** Opening Material provided block **
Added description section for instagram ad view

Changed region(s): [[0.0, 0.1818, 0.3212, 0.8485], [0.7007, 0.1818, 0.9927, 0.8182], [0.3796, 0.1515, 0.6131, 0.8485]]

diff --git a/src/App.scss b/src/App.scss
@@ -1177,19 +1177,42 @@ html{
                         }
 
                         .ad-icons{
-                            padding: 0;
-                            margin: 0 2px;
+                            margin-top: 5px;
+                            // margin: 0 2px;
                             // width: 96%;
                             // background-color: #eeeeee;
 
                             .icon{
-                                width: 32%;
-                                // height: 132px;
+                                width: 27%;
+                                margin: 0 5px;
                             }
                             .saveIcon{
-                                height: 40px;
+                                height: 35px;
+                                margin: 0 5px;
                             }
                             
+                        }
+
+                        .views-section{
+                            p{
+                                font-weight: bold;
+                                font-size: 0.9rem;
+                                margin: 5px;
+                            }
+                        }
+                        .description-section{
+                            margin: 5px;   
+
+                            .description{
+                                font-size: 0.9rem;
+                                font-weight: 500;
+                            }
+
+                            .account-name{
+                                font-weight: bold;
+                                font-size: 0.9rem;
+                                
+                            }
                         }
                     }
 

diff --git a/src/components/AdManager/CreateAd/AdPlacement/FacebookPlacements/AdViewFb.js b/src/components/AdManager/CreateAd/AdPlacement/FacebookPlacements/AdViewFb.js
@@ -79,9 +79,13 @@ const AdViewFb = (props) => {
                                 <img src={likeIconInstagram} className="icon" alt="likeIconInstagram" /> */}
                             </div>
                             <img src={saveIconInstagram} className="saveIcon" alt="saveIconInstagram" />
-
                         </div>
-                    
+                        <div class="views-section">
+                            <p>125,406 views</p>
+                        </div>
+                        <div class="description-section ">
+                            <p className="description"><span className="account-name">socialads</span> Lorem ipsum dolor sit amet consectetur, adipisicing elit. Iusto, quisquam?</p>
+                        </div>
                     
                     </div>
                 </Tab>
** Closing Material provided block **
** Opening Material provided block **
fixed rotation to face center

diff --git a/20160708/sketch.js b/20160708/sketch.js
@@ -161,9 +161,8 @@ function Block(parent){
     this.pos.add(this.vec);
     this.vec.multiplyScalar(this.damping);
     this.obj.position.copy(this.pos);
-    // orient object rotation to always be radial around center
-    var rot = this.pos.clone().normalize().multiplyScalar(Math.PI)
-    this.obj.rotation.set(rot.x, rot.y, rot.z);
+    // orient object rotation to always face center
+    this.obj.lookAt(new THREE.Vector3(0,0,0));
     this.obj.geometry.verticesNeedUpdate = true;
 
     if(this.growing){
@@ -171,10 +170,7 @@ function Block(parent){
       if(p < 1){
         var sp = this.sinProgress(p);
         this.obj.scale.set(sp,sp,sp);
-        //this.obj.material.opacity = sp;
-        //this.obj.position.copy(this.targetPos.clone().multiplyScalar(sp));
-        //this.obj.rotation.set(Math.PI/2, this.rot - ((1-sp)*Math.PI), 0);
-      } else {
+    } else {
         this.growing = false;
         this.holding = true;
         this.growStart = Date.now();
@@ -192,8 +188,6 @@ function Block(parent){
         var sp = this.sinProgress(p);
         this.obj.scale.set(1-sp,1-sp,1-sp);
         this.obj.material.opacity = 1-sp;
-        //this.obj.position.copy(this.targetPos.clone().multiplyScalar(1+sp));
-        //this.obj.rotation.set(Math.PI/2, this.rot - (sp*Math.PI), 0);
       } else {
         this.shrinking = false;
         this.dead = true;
** Closing Material provided block **
** Opening Material provided block **
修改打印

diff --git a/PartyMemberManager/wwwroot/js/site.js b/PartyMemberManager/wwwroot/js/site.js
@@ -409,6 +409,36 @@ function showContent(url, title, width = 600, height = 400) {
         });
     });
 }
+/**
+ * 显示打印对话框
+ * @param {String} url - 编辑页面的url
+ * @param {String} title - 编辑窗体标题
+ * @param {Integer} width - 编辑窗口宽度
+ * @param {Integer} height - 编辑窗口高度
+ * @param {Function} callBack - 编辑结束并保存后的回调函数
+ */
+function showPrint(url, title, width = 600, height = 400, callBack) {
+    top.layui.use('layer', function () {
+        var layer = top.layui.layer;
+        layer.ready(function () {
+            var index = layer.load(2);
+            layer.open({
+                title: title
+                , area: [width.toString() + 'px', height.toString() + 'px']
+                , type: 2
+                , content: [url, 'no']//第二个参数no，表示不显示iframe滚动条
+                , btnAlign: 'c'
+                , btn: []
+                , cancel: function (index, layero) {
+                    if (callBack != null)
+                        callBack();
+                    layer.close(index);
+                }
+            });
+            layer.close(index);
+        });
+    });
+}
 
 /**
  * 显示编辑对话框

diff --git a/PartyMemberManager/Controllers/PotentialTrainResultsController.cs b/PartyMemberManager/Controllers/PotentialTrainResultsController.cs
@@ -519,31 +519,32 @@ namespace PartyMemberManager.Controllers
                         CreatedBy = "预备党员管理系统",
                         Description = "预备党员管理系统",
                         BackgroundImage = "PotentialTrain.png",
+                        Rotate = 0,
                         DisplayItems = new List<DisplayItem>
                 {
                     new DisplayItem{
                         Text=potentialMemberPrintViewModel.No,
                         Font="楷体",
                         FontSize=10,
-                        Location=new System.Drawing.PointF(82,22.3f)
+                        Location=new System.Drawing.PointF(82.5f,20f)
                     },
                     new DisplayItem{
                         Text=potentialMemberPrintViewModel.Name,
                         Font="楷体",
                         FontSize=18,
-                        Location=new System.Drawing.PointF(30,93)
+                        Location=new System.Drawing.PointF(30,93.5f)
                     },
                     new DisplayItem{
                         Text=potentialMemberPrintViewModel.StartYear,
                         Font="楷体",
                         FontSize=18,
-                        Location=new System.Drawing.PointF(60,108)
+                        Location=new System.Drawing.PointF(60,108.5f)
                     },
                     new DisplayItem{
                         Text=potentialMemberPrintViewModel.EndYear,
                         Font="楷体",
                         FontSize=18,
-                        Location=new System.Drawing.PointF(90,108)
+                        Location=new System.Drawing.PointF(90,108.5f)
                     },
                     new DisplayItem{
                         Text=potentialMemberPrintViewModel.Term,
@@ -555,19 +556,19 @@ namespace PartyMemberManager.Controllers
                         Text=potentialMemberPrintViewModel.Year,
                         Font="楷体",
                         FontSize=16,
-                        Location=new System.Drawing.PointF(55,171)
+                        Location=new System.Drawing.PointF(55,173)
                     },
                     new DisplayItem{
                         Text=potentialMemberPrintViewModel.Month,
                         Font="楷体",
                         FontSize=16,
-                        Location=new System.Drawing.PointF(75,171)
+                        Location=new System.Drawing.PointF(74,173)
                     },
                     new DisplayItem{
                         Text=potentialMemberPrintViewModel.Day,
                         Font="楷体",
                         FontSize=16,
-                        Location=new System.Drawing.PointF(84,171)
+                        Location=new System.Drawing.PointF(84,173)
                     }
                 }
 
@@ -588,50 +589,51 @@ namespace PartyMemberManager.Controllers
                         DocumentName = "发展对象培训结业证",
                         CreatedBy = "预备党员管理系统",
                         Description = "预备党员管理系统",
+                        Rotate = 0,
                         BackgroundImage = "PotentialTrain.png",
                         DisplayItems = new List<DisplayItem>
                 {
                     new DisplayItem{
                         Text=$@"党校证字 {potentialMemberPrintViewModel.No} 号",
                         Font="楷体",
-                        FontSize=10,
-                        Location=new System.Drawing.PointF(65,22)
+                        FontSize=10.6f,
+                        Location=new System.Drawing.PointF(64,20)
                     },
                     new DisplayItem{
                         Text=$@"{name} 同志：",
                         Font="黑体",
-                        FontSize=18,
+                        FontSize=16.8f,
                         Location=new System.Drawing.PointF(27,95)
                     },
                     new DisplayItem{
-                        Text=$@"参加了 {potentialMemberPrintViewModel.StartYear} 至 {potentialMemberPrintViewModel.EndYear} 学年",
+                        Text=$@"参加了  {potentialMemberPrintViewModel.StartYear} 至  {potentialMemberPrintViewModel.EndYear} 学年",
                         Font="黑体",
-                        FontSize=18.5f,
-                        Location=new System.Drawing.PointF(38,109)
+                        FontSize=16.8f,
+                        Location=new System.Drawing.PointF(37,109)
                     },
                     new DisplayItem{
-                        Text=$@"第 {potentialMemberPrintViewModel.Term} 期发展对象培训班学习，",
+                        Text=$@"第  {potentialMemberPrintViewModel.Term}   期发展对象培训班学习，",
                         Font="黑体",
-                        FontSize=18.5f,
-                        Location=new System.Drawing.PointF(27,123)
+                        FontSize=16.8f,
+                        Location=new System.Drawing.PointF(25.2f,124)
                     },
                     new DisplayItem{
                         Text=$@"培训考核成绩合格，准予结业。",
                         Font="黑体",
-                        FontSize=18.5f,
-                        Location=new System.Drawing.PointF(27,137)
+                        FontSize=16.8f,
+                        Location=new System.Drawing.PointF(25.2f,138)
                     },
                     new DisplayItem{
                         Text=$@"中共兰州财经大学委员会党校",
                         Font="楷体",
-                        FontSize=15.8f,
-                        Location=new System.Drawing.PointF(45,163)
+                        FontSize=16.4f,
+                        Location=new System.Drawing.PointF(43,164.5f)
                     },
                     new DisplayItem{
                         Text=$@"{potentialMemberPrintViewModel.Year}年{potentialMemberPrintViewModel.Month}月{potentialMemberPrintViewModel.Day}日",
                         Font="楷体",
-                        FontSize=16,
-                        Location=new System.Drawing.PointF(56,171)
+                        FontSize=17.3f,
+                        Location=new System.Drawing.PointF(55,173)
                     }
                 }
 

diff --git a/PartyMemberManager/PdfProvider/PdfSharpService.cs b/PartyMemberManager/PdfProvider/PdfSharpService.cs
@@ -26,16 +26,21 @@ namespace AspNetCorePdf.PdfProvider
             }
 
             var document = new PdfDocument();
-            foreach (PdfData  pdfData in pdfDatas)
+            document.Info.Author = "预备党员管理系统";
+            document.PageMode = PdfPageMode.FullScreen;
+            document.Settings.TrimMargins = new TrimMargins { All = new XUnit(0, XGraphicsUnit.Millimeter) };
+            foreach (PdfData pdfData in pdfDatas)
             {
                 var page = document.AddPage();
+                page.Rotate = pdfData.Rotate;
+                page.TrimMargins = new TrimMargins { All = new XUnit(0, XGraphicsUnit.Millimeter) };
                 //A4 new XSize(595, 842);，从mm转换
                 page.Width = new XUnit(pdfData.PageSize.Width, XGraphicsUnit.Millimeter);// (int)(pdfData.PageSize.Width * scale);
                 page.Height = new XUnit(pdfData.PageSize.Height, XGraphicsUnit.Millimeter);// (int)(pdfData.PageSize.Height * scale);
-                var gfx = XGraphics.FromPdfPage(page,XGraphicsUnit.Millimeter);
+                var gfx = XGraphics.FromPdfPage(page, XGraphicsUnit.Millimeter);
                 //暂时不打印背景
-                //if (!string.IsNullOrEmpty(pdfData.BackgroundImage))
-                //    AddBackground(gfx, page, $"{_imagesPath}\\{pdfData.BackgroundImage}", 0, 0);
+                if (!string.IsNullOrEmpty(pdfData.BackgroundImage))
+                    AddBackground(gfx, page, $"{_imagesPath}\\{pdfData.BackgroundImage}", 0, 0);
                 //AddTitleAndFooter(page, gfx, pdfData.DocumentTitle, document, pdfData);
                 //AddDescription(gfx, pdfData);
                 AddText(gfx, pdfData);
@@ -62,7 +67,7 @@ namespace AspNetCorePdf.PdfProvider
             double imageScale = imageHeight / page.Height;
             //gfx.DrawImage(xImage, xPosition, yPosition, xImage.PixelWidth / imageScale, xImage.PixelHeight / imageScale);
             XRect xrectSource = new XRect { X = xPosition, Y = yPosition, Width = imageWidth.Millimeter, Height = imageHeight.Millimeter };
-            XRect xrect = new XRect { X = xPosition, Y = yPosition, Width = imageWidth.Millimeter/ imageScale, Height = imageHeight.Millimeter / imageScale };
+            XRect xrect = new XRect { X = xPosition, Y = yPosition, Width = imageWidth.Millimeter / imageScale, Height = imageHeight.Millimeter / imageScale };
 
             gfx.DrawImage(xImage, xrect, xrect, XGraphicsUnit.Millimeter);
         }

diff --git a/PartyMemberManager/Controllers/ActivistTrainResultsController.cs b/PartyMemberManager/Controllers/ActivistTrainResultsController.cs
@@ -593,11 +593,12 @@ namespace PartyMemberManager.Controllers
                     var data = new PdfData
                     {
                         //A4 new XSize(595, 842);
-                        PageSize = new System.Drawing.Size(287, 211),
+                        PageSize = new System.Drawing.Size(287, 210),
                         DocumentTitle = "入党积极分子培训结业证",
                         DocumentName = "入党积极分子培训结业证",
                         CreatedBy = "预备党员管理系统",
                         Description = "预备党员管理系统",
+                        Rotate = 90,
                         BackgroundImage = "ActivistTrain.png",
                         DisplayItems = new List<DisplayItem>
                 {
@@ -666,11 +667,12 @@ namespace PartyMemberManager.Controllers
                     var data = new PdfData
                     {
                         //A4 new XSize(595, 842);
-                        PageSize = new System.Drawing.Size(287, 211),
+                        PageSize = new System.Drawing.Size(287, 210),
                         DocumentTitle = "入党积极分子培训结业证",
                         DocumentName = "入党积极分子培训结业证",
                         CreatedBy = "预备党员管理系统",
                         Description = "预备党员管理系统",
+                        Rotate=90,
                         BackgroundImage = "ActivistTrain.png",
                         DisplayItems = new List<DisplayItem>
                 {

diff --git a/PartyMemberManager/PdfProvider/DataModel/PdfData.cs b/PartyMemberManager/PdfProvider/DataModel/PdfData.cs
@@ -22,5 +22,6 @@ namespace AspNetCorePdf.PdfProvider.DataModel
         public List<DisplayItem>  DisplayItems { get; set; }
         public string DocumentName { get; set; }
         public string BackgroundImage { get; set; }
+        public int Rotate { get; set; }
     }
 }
** Closing Material provided block **
In the records, count every line that includes "views" and give the count alone.

3